The fact that a fracture will stop at a riveted seam prompted the superimposition of riveted bands, called crack arresters, on those welded ships, such as T-2's and Liberties, having a tendency to fracture. There are two varieties of crack arresters; in one type longitudinal slots are made in the hull or deck, with riveted straps then fitted over the slots; the other type consists of riveted gunwale bars inserted between the stringer plates and sheerstrakes.*fn1 The evidence conclusively shows that crack arresters do the job which they were designed to do. The arguments advanced by the shipowner based on the testimony of Murray, a representative of Lloyd's, to justify Lloyd's failure to require crack arresters on the vessel were that the fitting of crack arresters might have caused notches which could have been the starting point of fractures and that crack arresters do not stop cracks.
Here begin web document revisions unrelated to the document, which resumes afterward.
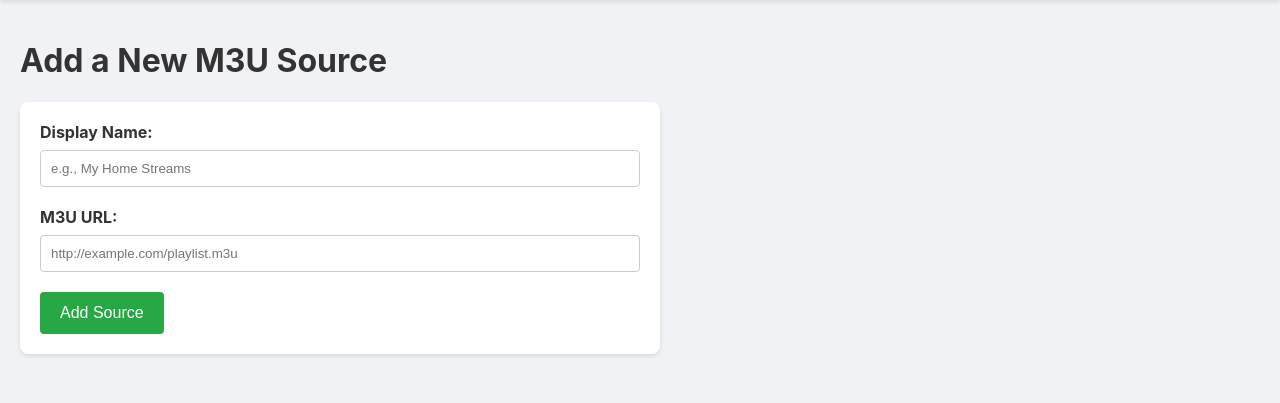
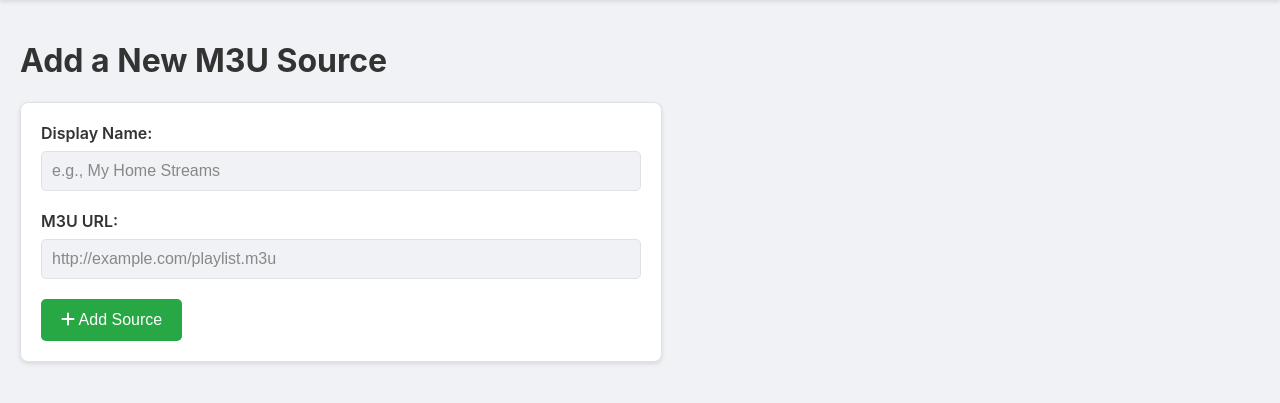
Before and after one commit to the-Commodore64/m3u-monitor, a Flask app: page /add in a window 1280 px wide. Shown: the part 61-464 px from the top of the page. Run offline with Flask 3, Linux system fonts and the light colour scheme; data that the repository does not hold is empty.

Commit message:
Update add_m3u.html

```diff
--- a/templates/add_m3u.html
+++ b/templates/add_m3u.html
@@ -2,18 +2,65 @@
 {% block title %}Add M3U Source{% endblock %}
 {% block content %}
 <h1>Add a New M3U Source</h1>
+
 <style>
-        form { max-width: 600px; margin: 20px 0; padding: 20px; background: #fff; border-radius: 8px; box-shadow: 0 2px 4px rgba(0,0,0,0.1); }
-        label { display: block; margin-bottom: 8px; font-weight: bold; }
-        input[type="text"], input[type="url"] { width: 100%; padding: 10px; margin-bottom: 20px; border: 1px solid #ccc; border-radius: 4px; box-sizing: border-box; }
-        button { background-color: #28a745; color: white; padding: 12px 20px; border: none; border-radius: 4px; cursor: pointer; font-size: 16px; }
-        button:hover { background-color: #218838; }
+    form {
+        max-width: 600px;
+        margin: 20px 0;
+        padding: 20px;
+        background: var(--card-bg);
+        border-radius: 8px;
+        box-shadow: 0 2px 4px rgba(0,0,0,0.1);
+        border: 1px solid var(--border);
+    }
+
+    label {
+        display: block;
+        margin-bottom: 8px;
+        font-weight: 600;
+        color: var(--text);
+    }
+
+    input[type="text"],
+    input[type="url"] {
+        width: 100%;
+        padding: 10px;
+        margin-bottom: 20px;
+        border: 1px solid var(--border);
+        border-radius: 5px;
+        background-color: var(--bg);
+        color: var(--text);
+        font-size: 1em;
+        box-sizing: border-box;
+    }
+
+    input[type="text"]::placeholder,
+    input[type="url"]::placeholder {
+        color: #888;
+    }
+
+    button {
+        background-color: #28a745;
+        color: white;
+        padding: 12px 20px;
+        border: none;
+        border-radius: 5px;
+        font-size: 16px;
+        cursor: pointer;
+    }
+
+    button:hover {
+        background-color: #218838;
+    }
 </style>
+
 <form action="{{ url_for('add_m3u') }}" method="post">
     <label for="name">Display Name:</label>
     <input type="text" id="name" name="name" placeholder="e.g., My Home Streams" required>
+
     <label for="url">M3U URL:</label>
     <input type="url" id="url" name="url" placeholder="http://example.com/playlist.m3u" required>
-        <button type="submit">Add Source</button>
+
+    <button type="submit"><i class="fas fa-plus"></i> Add Source</button>
 </form>
 {% endblock %}
```
Lines whose indentation alone changed are shown as unchanged.
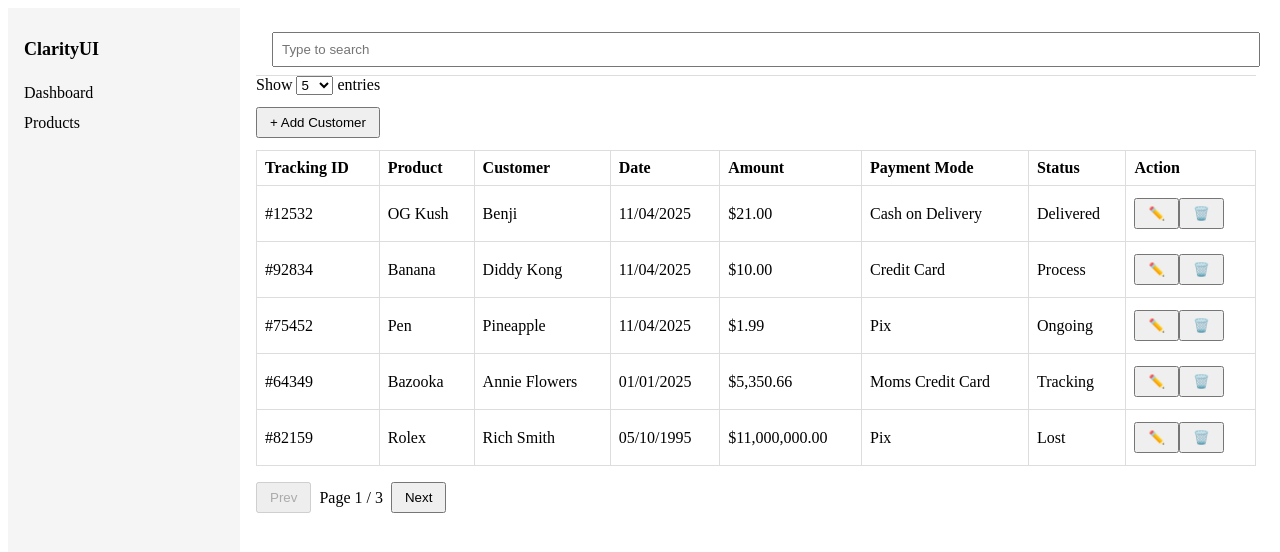
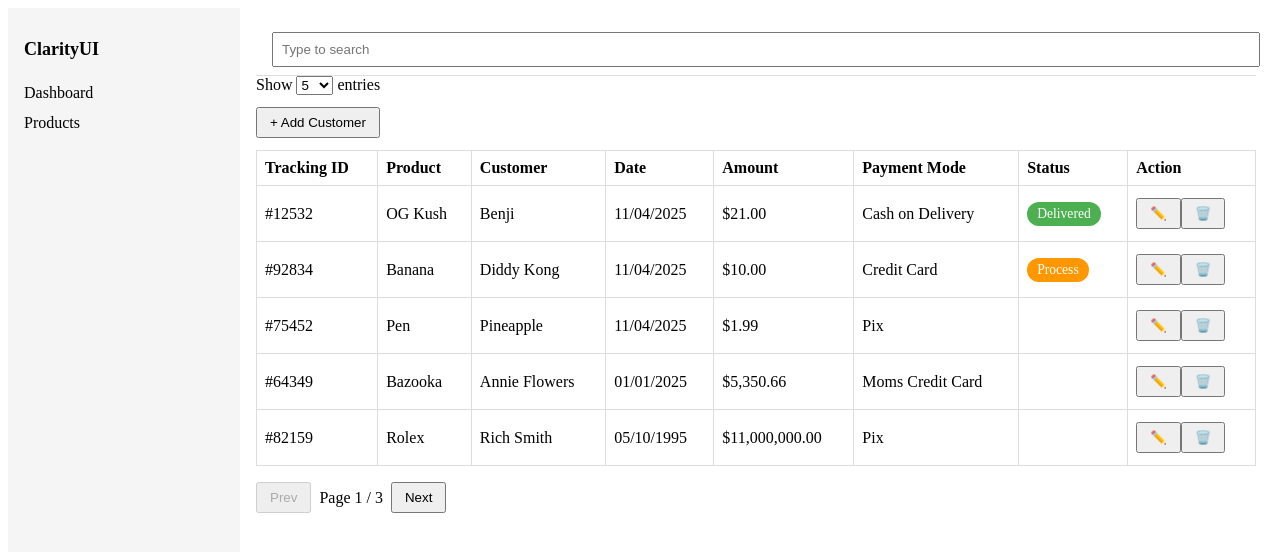
Before and after one commit to DaviCastanha/vue2-dashboard, a Vue app: page /products in a window 1280 px wide. Shown: the top 552 px of the page. Built offline with nearby package versions, Linux system fonts and the light colour scheme; data requests are answered from the project's data file; what vue-the-mask would draw is missing.

Commit message:
v0.3 Status Tag
Adicionadas as tags de status (Delivered, Process, Canceled)

```diff
--- a/server/db.json
+++ b/server/db.json
@@ -109,6 +109,16 @@
       "paymentMode": "aaa",
       "status": "a",
       "trackingId": "#50929"
+    },
+    {
+      "id": "f996",
+      "product": "O reino magico",
+      "customer": "Nathynha",
+      "date": "12/04/2025",
+      "amount": 9999999999.99,
+      "paymentMode": "Pix",
+      "status": "Canceled",
+      "trackingId": "#86154"
     }
   ]
 }
--- a/src/components/ProductsTable.vue
+++ b/src/components/ProductsTable.vue
@@ -36,9 +36,15 @@
                     <td>{{ item.product }}</td>
                     <td>{{ item.customer }}</td>
                     <td>{{ item.date }}</td>
-                    <td>${{ Number(item.amount).toLocaleString('en-US', { minimumFractionDigits: 2, maximumFractionDigits: 2 }) }}</td>
+                    <td>${{ Number(item.amount).toLocaleString('en-US', {
+                        minimumFractionDigits: 2, maximumFractionDigits: 2
+                    }) }}</td>
                     <td>{{ item.paymentMode }}</td>
-                    <td>{{ item.status }}</td>
+                    <td>
+                        <span :class="['status-tag', item.status.toLowerCase()]">
+                            {{ item.status }}
+                        </span>
+                    </td>
                     <td>
                         <button @click="openForm(item)">✏️</button>
                         <button @click="openConfirm(item)">🗑️</button>
@@ -159,4 +165,28 @@ td {
 .pagination span {
     margin: 0 8px;
 }
+
+.status-tag {
+    padding: 4px 10px;
+    border-radius: 12px;
+    font-size: 0.85rem;
+    color: white;
+    text-transform: capitalize;
+    display: inline-block;
+}
+
+.status-tag.delivered {
+    background-color: #4caf50;
+    /* verde */
+}
+
+.status-tag.process {
+    background-color: #ff9800;
+    /* laranja */
+}
+
+.status-tag.canceled {
+    background-color: #f44336;
+    /* vermelho */
+}
 </style>
```
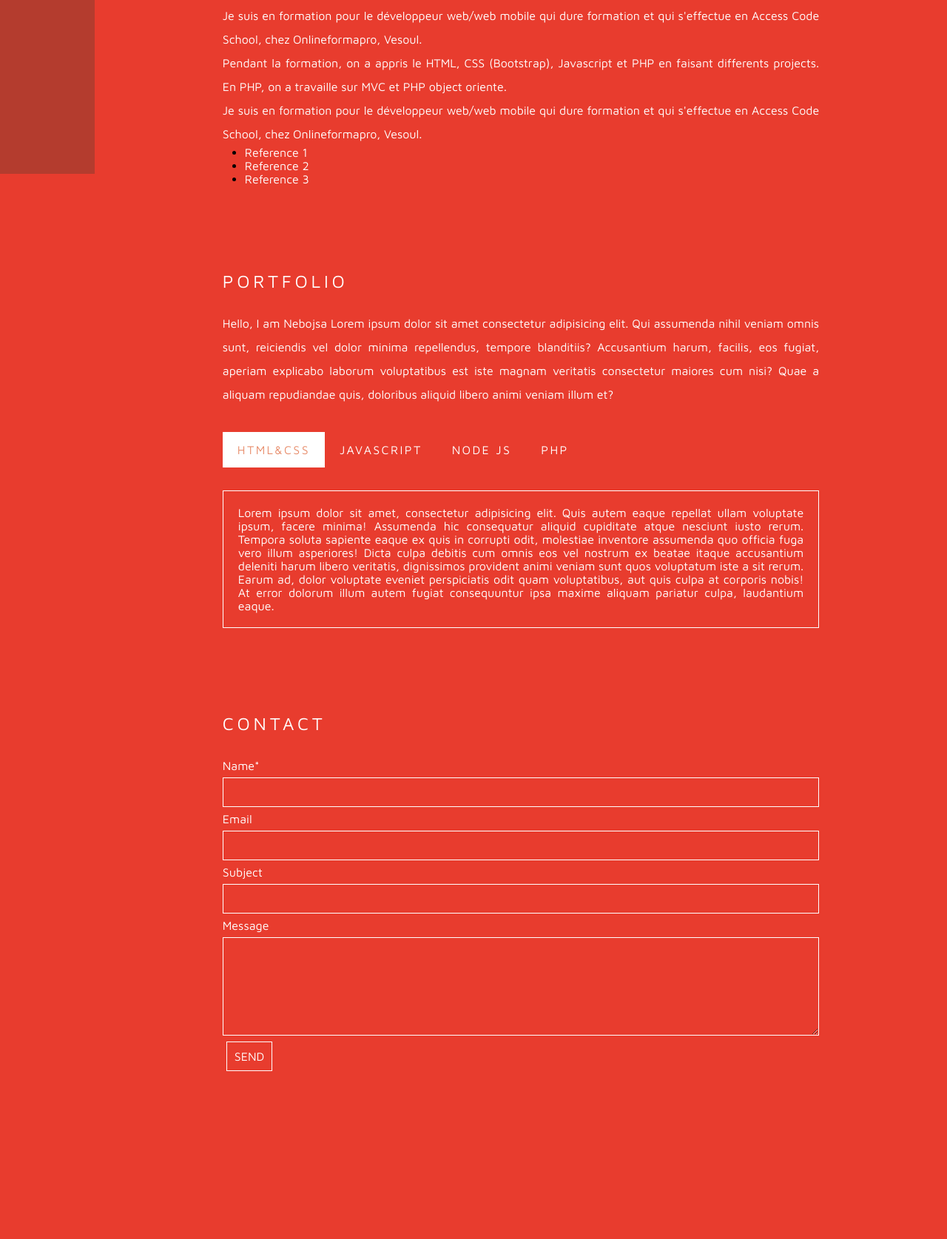
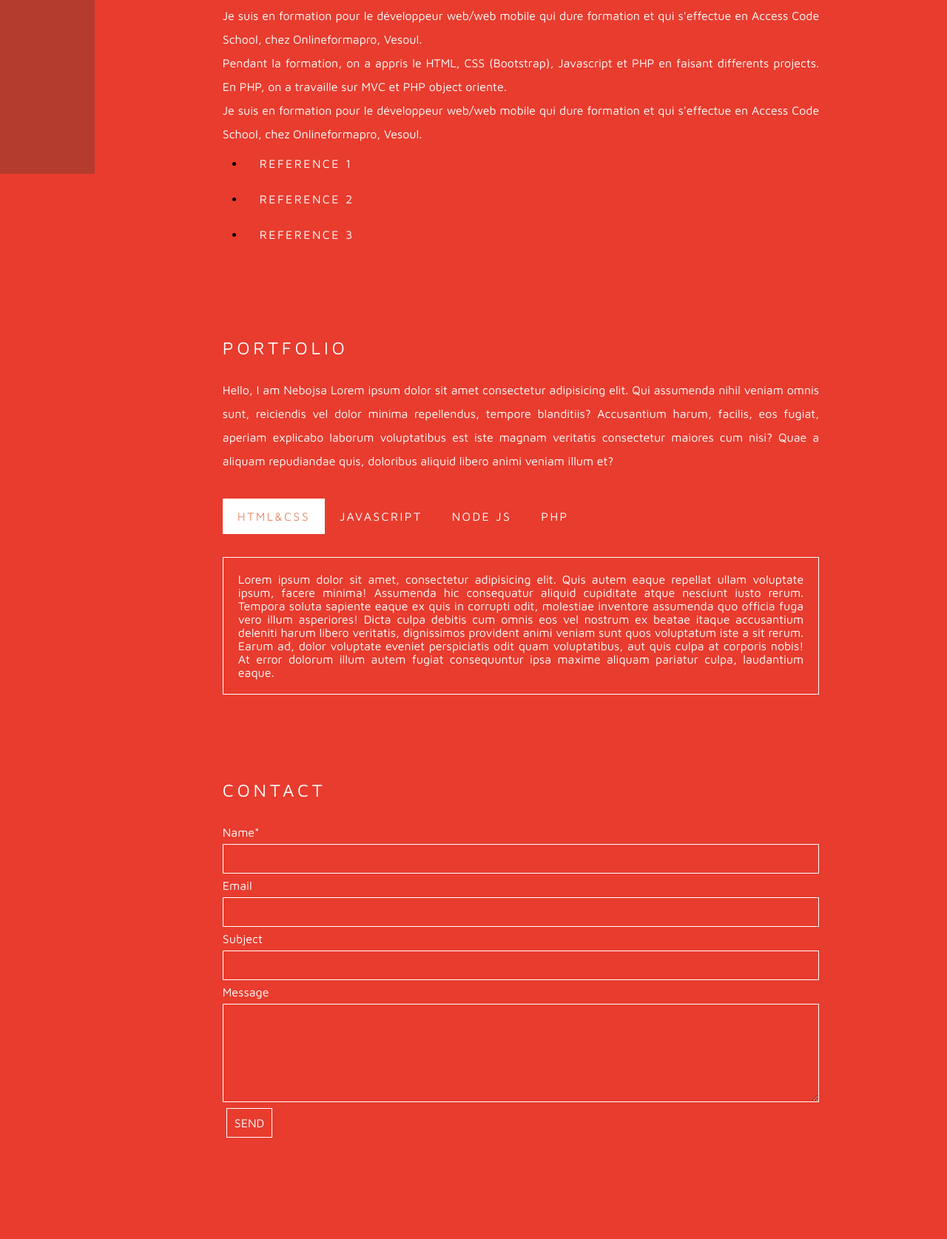
Before and after one commit to micneli/portfolio, a PHP site: page / in a window 1280 px wide. Shown: the part 565-2240 px from the top of the page at 74% size. Before the commit the page ends 2013 px from the top, so only its background shows below. Run offline with PHP 8.4, Linux system fonts and the light colour scheme; some libraries are stand-ins or nearby versions.

Commit message:
added hover over effect to references

```diff
--- a/assets/css/style.css
+++ b/assets/css/style.css
@@ -61,7 +61,7 @@ main {
   position: absolute;
   right: 0;
   width: 90%;
-  height: 270vh;
+  height: 280vh;
 }
 
 .home {
@@ -246,14 +246,14 @@ form textarea {
   margin-left: 30px;
 }
 
-.portfolioList a {
+/* .portfolioList a {
   text-decoration: none;
   color: white;
-}
+} */
 
-.portfolioList li:before {
+/* .portfolioList li:before {
   color: white;
-}
+} */
 
 
 h2 {
@@ -282,3 +282,34 @@ h2:hover:after {
   width: 100%;
   left: 0;
 }
+
+.portfolioList ul {
+  list-style: none;
+}
+
+.portfolioList a {
+  color: #fff;
+  text-transform: uppercase;
+  text-decoration: none;
+  letter-spacing: 0.15em;
+
+  display: inline-block;
+  padding: 15px 20px;
+  position: relative;
+}
+.portfolioList a:after {
+  background: none repeat scroll 0 0 transparent;
+  bottom: 0;
+  content: "";
+  display: block;
+  height: 2px;
+  left: 50%;
+  position: absolute;
+  background: #fff;
+  transition: width 0.3s ease 0s, left 0.3s ease 0s;
+  width: 0;
+}
+.portfolioList a:hover:after {
+  width: 100%;
+  left: 0;
+}
```
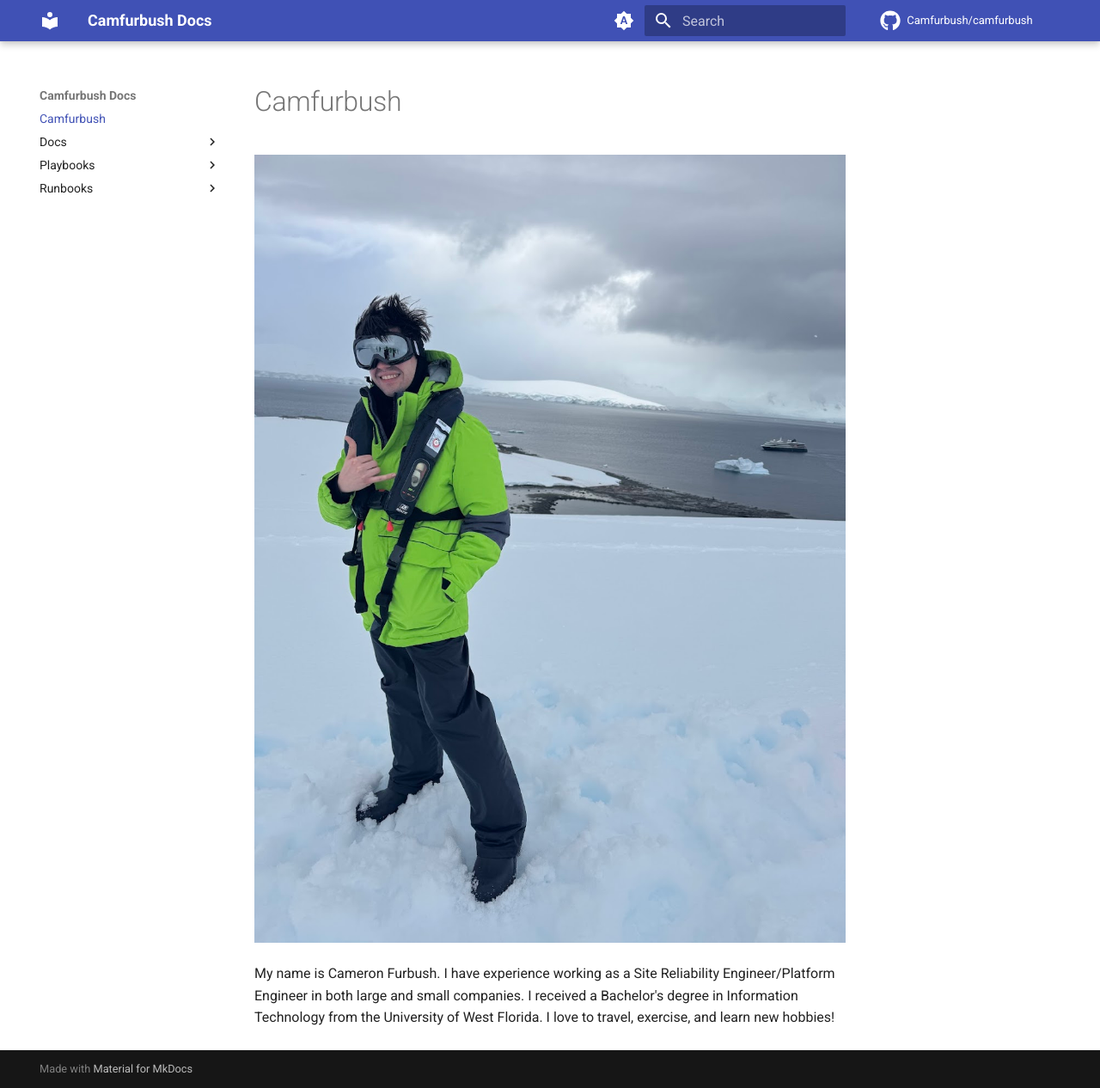
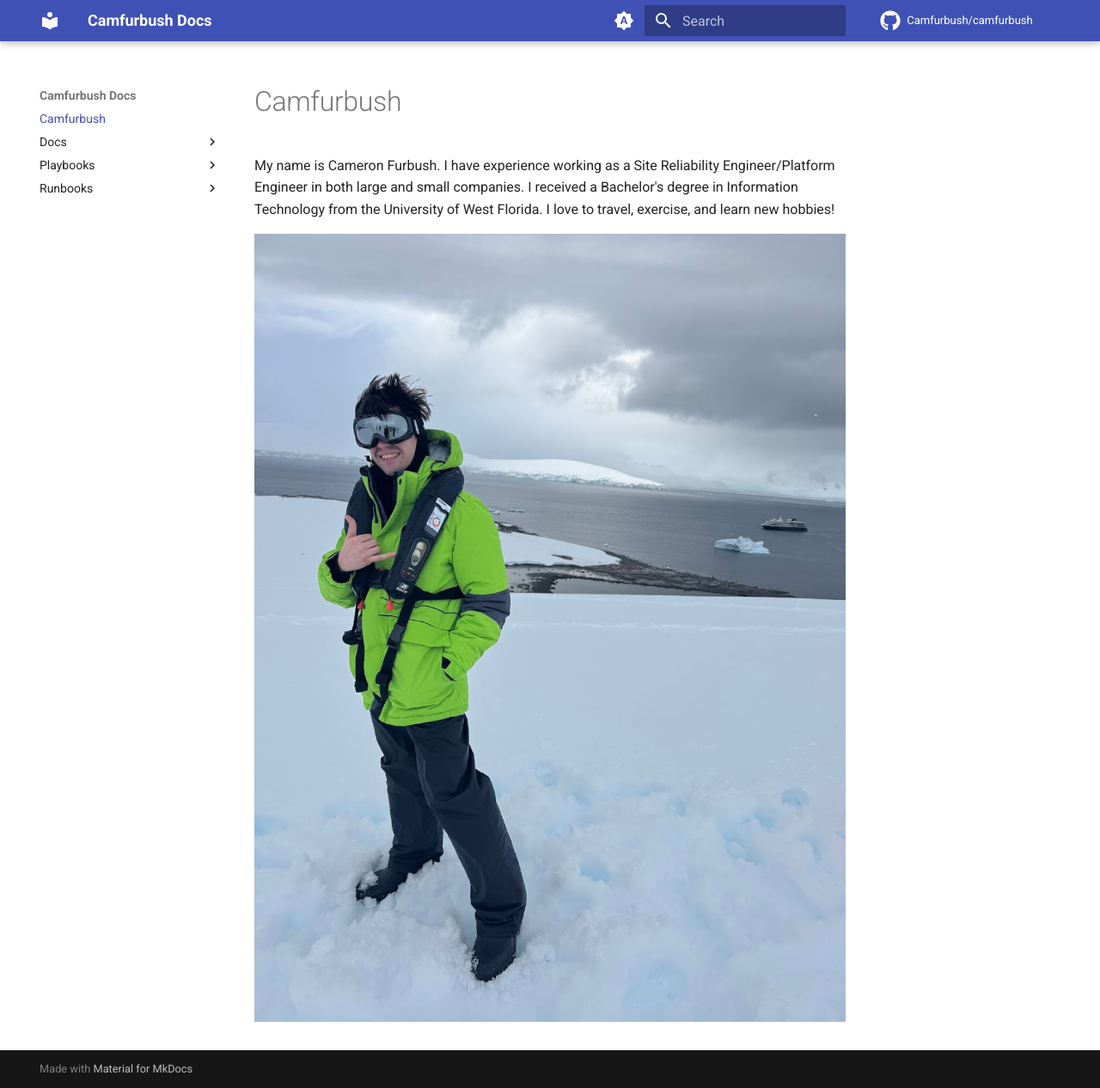
Before and after one commit to Camfurbush/camfurbush, an MkDocs documentation site: the page built from docs/index.md, in a window 1280 px wide and 1266 px high. Shown: the whole window at 86% size. Built offline with MkDocs 1.6.1 and Material for MkDocs 9.7.7, drawn with Linux system fonts in a browser that asks for light colours; comment, search, counter and statistics services are not loaded.

Commit message:
chore: move pic down

```diff
--- a/docs/index.md
+++ b/docs/index.md
@@ -1,5 +1,5 @@
 # Camfurbush
 
+My name is Cameron Furbush. I have experience working as a Site Reliability Engineer/Platform Engineer in both large and small companies. I received a Bachelor's degree in Information Technology from the University of West Florida. I love to travel, exercise, and learn new hobbies!
+
 ![Me!](assets/me.jpg)
-
-My name is Cameron Furbush. I have experience working as a Site Reliability Engineer/Platform Engineer in both large and small companies. I received a Bachelor's degree in Information Technology from the University of West Florida. I love to travel, exercise, and learn new hobbies!
```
The theory that crack arresters might have done more harm than good is pure speculation contrary to scientific facts and conclusively disproven by actual experience with crack arresters.Commenting upon the efficacy of crack arresters the report of the United States Navy Ship Structure Committee published in 1948 - three years before the accident here - stated that "The evidence that cleavage fractures do not pass riveted seams is now based on 15,000 shipyears service" (Exh. 21, p. 4). There is no evidence of any major fracture originating at crack arresters, and good workmanship would prevent the occurrence of any notches. Furthermore, in 1950 Lloyd's could not have been overly impressed by this fancied danger, since in 1947 it required crack arresters on sixty T-2's classified by it.
The claim that crack arresters are ineffective is also at odds with established fact. The sole support in the record for this position is the fact that two T-2 tankers fitted with crack arresters broke up in a severe storm off Cape Cod in February 1952. Even accepting as true the proposition that the cracks were not stopped at the crack arresters on these two ships, it is difficult to see how Lloyd's could rely on this fact in 1950 and 1951 since the accidents did not occur until 1952. But the proposition is not true. Lieutenant Commander MacCutcheon, one of the foremost authorities on structural failures in welded ships, had knowledge of the crack-ups of these two T-2's and testified that the fractures on these two vessels did not pass through the arresters, but actually stopped at ...